▶ [What the task asks]
Copy every line that holds the string "Showing" from the data below.

▶ [Records provided]
[Start of section]

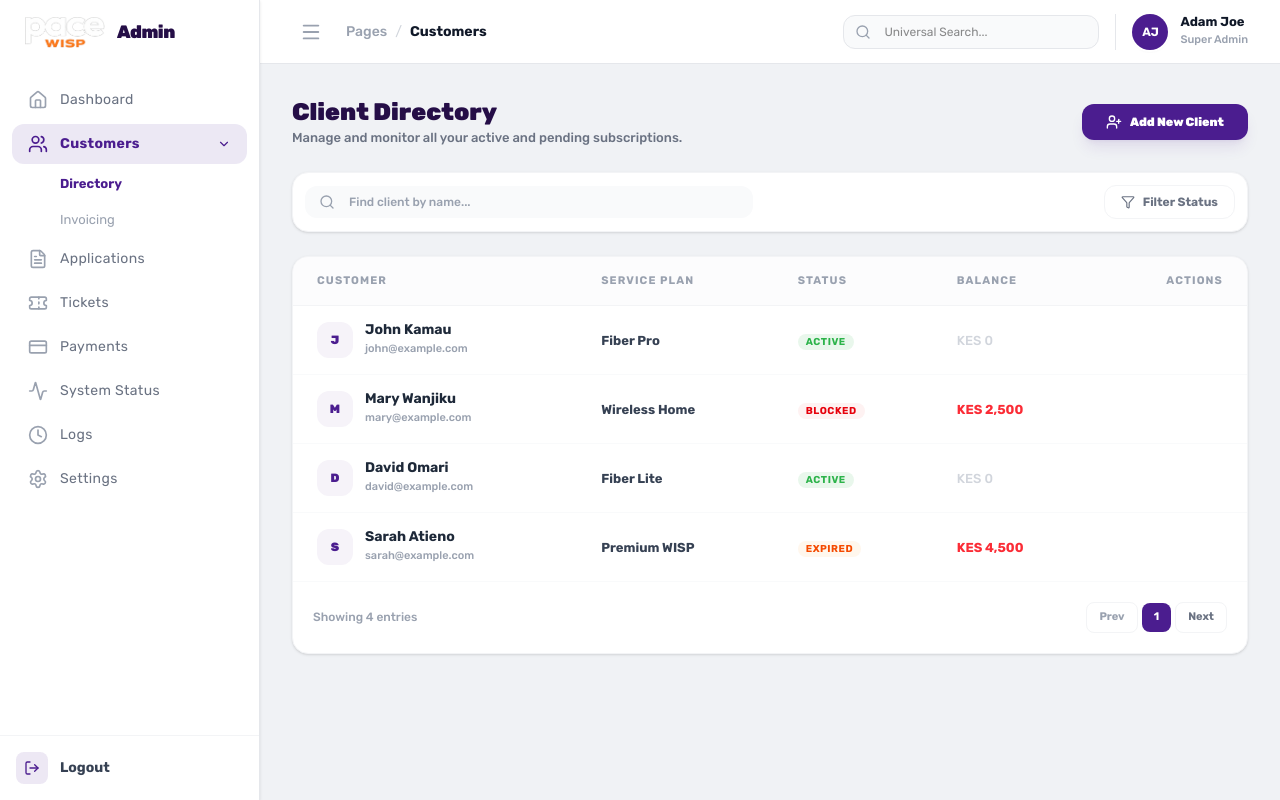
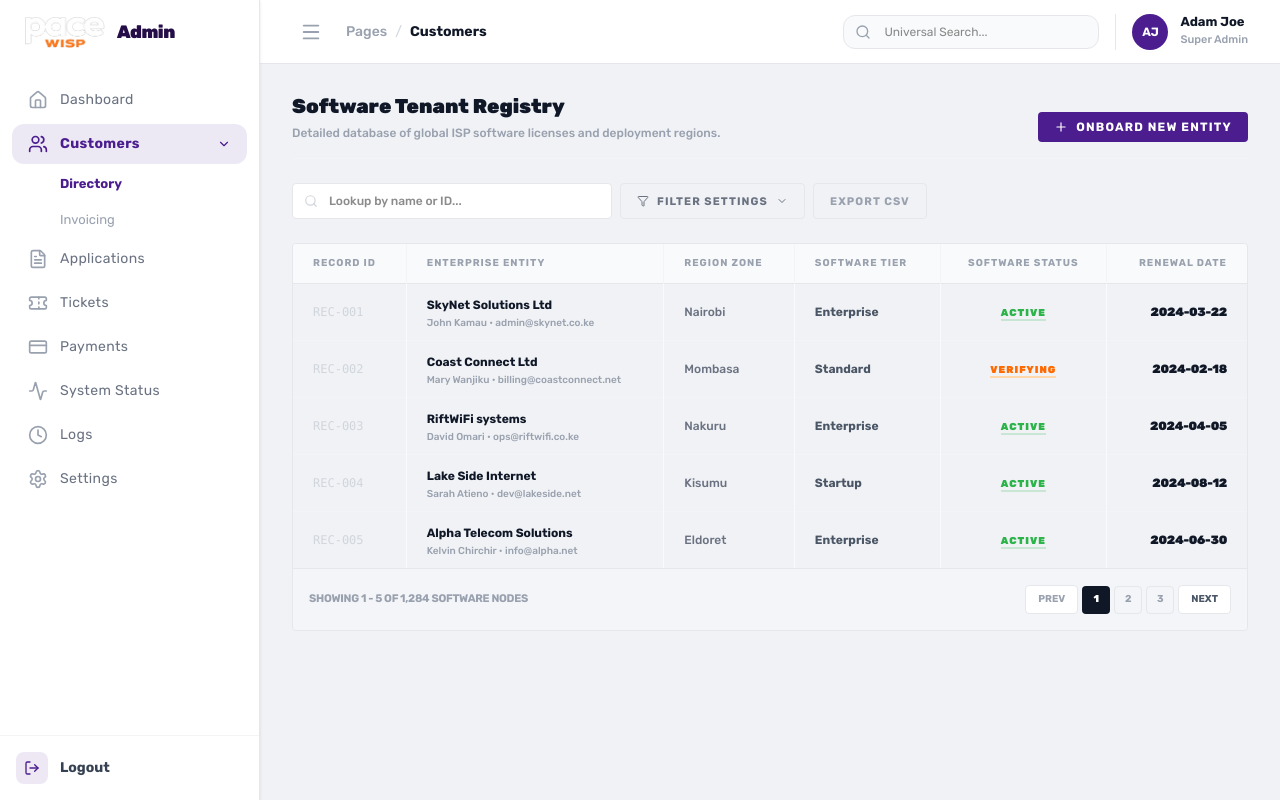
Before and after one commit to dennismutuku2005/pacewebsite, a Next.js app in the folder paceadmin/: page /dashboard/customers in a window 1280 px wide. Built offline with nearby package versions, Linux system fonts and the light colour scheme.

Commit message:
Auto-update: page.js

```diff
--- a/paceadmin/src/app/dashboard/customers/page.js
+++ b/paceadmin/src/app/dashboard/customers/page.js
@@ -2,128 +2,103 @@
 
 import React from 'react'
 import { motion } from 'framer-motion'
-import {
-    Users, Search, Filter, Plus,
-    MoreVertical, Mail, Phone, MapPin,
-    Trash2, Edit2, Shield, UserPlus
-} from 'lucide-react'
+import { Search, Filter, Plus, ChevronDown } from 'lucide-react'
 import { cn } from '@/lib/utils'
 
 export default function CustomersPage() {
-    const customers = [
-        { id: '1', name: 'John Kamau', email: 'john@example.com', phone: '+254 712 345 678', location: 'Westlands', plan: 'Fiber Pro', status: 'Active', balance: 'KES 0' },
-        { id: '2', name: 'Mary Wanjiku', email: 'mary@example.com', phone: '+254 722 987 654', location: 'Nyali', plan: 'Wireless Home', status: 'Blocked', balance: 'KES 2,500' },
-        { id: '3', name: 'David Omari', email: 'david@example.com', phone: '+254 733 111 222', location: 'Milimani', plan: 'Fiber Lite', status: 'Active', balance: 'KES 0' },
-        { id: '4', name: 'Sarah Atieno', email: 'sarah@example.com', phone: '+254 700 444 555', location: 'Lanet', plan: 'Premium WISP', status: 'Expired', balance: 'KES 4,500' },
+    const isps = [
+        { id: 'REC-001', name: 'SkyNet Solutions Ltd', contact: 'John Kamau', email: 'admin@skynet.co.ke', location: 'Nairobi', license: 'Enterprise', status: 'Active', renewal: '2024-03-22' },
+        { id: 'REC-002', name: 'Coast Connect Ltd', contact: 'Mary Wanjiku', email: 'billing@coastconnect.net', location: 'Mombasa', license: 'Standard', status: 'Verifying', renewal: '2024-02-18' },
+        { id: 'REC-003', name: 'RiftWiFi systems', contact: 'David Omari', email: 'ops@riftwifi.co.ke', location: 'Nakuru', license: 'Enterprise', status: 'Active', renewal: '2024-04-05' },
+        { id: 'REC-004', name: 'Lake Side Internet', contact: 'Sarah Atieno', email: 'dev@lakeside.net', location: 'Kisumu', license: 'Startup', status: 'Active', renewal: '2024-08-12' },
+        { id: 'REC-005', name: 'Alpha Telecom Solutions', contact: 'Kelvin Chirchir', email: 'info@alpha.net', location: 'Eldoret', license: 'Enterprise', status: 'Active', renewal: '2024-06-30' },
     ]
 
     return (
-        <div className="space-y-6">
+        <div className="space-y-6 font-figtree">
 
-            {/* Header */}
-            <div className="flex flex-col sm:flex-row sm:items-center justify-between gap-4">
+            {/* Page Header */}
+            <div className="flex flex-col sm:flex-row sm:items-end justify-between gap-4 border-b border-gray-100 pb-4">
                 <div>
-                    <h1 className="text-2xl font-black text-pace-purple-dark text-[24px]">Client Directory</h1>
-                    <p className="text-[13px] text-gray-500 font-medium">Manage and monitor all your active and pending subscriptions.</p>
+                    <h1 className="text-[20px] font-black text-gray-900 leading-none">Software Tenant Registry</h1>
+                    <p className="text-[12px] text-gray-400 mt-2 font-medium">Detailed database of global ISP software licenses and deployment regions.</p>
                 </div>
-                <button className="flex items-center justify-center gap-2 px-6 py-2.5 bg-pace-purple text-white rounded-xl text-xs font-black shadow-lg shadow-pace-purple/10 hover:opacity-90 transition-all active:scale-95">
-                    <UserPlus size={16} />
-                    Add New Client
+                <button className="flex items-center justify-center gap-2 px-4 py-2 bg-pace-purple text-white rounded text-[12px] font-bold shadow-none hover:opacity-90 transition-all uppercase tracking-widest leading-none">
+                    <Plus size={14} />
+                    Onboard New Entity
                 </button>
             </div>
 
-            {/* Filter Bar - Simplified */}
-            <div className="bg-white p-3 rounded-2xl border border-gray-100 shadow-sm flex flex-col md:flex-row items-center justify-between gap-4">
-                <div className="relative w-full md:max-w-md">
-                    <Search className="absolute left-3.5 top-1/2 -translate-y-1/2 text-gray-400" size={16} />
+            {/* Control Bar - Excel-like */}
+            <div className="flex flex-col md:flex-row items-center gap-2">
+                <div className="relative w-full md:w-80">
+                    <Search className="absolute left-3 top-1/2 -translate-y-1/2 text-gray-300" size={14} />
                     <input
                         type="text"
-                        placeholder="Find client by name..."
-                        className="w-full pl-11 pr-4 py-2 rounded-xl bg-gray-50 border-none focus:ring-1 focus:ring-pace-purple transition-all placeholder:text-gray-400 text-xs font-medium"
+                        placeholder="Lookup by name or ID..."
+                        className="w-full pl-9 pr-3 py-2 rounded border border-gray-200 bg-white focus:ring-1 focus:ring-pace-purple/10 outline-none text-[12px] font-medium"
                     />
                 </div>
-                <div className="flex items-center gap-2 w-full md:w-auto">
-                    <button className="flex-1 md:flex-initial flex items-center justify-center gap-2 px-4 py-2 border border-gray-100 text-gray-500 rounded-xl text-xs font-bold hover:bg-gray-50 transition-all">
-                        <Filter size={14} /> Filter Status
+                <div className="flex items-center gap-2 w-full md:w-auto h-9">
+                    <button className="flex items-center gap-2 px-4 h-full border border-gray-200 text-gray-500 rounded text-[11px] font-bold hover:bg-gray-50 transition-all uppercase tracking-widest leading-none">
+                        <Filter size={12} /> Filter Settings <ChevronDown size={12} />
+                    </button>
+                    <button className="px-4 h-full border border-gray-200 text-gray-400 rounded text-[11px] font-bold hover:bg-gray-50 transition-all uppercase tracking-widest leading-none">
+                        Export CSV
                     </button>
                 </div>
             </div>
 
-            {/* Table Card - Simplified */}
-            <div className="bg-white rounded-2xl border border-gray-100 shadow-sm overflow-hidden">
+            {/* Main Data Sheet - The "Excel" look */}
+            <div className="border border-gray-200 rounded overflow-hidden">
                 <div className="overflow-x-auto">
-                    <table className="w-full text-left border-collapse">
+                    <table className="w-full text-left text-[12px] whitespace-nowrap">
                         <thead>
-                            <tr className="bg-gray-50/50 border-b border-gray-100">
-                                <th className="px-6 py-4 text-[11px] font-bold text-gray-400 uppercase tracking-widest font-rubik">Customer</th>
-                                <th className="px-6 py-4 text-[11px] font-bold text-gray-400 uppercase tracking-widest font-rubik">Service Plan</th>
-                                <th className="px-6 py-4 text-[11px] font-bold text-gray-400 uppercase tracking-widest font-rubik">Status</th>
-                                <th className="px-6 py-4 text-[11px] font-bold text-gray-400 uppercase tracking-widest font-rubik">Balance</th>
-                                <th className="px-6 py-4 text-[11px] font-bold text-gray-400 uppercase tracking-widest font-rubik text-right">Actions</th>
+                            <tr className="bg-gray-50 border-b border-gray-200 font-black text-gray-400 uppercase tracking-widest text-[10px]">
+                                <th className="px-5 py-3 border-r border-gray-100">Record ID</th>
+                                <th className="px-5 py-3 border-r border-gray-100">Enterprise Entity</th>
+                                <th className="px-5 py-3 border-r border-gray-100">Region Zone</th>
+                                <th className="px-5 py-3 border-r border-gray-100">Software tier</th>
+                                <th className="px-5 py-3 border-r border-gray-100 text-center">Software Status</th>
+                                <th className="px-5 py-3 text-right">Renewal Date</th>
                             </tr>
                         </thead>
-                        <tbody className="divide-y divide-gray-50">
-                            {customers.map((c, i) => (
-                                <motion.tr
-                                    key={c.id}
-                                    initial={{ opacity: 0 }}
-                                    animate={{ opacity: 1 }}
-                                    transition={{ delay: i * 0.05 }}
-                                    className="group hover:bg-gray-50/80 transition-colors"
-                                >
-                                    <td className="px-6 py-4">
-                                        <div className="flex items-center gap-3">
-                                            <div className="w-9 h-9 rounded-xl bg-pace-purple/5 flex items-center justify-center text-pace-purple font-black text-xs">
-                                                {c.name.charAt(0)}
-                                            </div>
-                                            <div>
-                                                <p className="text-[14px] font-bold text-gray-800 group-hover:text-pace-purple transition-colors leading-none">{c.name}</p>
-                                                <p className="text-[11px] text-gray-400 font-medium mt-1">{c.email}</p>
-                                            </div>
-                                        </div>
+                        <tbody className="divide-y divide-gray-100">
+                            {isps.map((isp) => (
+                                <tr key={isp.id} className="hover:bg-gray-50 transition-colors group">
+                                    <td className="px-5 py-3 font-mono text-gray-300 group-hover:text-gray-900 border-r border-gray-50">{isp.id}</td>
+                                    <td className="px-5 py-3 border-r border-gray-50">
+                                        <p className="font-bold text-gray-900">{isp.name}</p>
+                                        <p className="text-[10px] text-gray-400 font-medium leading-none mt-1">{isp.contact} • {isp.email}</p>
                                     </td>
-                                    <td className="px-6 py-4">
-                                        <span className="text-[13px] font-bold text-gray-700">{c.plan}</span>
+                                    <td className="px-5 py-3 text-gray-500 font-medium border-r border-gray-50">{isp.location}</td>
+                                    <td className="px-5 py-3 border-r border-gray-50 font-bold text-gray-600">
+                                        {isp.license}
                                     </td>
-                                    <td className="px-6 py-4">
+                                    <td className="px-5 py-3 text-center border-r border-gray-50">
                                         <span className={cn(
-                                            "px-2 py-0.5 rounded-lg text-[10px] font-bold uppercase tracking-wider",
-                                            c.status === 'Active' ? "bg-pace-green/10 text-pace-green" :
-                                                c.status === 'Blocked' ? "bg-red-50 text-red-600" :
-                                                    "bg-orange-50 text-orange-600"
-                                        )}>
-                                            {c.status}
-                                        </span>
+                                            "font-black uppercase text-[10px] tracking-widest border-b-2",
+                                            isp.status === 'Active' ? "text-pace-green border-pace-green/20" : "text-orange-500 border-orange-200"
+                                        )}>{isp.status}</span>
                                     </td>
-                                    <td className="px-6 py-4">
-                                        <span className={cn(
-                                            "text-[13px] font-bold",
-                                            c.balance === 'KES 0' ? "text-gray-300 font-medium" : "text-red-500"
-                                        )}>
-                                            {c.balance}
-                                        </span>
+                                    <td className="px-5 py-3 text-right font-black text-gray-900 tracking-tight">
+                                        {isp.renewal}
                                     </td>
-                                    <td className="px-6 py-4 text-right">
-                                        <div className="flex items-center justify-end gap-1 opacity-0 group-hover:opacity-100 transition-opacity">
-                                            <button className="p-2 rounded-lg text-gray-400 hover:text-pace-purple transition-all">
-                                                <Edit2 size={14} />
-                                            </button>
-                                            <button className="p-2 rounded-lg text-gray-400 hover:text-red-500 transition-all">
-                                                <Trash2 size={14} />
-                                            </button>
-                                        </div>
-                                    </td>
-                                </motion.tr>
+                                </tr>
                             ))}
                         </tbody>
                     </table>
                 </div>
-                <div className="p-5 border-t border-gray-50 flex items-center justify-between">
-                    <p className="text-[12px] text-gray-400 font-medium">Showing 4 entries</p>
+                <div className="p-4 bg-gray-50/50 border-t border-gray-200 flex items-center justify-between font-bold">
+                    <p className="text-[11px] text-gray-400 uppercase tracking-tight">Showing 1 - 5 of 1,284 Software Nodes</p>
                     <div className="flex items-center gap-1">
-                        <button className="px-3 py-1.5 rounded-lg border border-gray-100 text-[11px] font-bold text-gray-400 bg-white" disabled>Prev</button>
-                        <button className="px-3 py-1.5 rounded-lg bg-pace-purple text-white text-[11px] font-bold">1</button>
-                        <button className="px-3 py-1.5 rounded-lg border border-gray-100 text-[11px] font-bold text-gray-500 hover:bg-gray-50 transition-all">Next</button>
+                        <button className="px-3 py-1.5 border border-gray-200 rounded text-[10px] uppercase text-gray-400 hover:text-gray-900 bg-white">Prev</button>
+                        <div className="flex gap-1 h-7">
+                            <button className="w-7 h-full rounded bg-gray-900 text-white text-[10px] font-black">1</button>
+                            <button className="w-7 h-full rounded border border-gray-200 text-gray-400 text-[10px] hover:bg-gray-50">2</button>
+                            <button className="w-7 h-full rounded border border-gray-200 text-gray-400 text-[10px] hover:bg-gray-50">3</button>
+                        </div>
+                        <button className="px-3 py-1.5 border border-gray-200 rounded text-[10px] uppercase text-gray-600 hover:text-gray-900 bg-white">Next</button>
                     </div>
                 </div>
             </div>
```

[End of section]

▶ [Solution to this problem]
-                    <p className="text-[12px] text-gray-400 font-medium">Showing 4 entries</p>
+                    <p className="text-[11px] text-gray-400 uppercase tracking-tight">Showing 1 - 5 of 1,284 Software Nodes</p>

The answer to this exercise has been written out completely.